**EXERCISE INSTRUCTIONS:**
Where in the data does the word "CreditScore" appear? Find those lines and copy them.

** Opening DATA FOR REVIEW block **

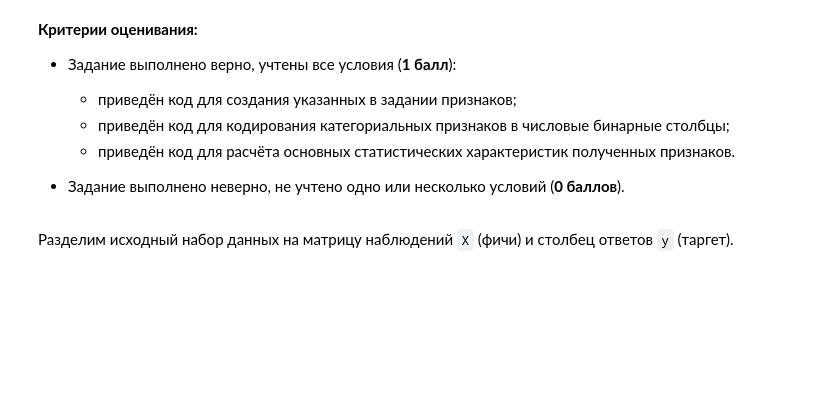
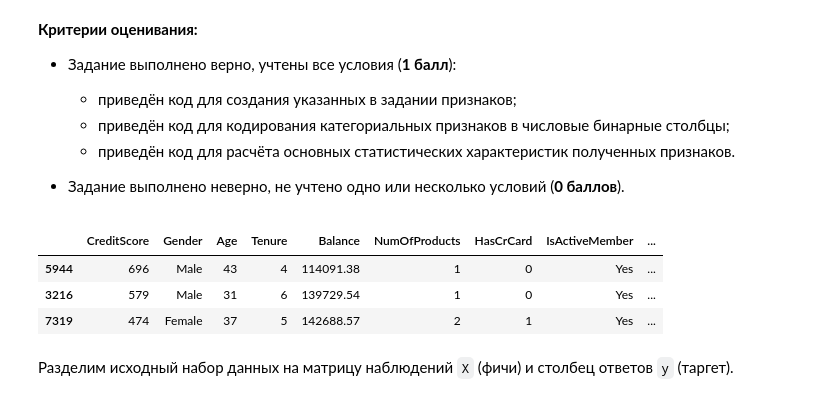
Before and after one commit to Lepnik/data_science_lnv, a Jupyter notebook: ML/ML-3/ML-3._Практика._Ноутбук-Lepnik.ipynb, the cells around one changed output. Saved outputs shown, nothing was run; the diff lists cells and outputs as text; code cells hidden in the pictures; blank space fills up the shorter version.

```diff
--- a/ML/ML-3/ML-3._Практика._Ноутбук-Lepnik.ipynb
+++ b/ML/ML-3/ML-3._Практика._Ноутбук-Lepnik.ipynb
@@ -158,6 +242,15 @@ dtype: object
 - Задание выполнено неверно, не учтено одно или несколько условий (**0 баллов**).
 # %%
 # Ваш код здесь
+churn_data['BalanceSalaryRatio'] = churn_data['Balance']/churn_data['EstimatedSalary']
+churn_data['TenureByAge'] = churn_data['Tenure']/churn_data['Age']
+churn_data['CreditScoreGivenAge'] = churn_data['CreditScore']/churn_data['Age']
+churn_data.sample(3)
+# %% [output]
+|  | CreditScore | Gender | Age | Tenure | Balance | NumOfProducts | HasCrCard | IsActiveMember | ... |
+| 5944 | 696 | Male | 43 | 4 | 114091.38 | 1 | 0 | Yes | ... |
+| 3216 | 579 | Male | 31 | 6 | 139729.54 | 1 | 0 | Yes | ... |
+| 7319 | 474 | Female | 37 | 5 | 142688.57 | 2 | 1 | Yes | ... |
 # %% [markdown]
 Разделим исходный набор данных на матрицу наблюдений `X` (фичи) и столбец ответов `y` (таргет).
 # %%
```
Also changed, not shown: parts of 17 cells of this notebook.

** Closing DATA FOR REVIEW block **

**TASK ANSWER:**
+churn_data['CreditScoreGivenAge'] = churn_data['CreditScore']/churn_data['Age']
+|  | CreditScore | Gender | Age | Tenure | Balance | NumOfProducts | HasCrCard | IsActiveMember | ... |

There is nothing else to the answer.